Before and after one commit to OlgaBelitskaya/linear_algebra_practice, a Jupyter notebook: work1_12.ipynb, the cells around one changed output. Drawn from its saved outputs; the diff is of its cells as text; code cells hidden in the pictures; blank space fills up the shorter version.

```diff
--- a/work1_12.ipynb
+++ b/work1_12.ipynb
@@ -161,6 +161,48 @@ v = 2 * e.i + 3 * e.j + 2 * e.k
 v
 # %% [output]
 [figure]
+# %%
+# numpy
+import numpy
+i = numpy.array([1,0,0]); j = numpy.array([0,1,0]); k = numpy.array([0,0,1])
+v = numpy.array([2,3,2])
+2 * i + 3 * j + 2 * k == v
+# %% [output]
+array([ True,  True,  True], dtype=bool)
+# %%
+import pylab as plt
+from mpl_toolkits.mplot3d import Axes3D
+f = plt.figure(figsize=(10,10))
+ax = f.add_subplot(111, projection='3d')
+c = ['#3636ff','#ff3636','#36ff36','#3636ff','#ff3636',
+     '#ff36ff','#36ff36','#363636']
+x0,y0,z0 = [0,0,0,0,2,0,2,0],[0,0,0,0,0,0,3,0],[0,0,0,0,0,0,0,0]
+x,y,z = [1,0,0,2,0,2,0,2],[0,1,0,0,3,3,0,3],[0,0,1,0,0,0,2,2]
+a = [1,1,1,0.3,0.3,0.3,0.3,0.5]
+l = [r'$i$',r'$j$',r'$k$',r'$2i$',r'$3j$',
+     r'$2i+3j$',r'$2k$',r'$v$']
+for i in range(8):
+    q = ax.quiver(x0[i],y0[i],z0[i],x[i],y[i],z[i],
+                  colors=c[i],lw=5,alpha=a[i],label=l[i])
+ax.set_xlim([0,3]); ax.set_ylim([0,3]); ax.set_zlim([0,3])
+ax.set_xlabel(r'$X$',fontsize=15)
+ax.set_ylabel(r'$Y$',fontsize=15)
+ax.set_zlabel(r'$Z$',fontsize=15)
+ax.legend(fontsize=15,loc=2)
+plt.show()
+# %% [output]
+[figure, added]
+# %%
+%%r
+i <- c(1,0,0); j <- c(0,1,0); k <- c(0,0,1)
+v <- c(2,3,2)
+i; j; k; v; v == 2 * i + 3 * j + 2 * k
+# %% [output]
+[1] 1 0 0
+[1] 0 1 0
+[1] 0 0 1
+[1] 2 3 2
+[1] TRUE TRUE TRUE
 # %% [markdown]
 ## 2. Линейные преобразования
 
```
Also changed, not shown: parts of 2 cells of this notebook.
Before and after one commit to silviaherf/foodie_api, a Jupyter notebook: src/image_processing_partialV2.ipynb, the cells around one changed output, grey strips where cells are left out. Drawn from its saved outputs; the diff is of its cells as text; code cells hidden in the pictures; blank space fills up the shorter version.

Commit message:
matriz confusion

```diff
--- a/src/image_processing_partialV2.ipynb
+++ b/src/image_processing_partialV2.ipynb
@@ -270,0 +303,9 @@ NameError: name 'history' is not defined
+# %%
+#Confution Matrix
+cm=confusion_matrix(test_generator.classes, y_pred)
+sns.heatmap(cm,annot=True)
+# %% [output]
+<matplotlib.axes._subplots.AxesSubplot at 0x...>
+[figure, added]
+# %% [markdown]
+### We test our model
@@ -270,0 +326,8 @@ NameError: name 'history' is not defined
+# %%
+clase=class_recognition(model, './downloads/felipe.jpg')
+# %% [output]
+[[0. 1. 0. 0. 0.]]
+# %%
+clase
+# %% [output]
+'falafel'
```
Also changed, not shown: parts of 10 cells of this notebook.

DIRECTIONS FOR THIS TASK:
Lines that contain the string "numpy" should be copied from the material above.

THE COMPLETED TASK:
+# numpy
+import numpy
+i = numpy.array([1,0,0]); j = numpy.array([0,1,0]); k = numpy.array([0,0,1])
+v = numpy.array([2,3,2])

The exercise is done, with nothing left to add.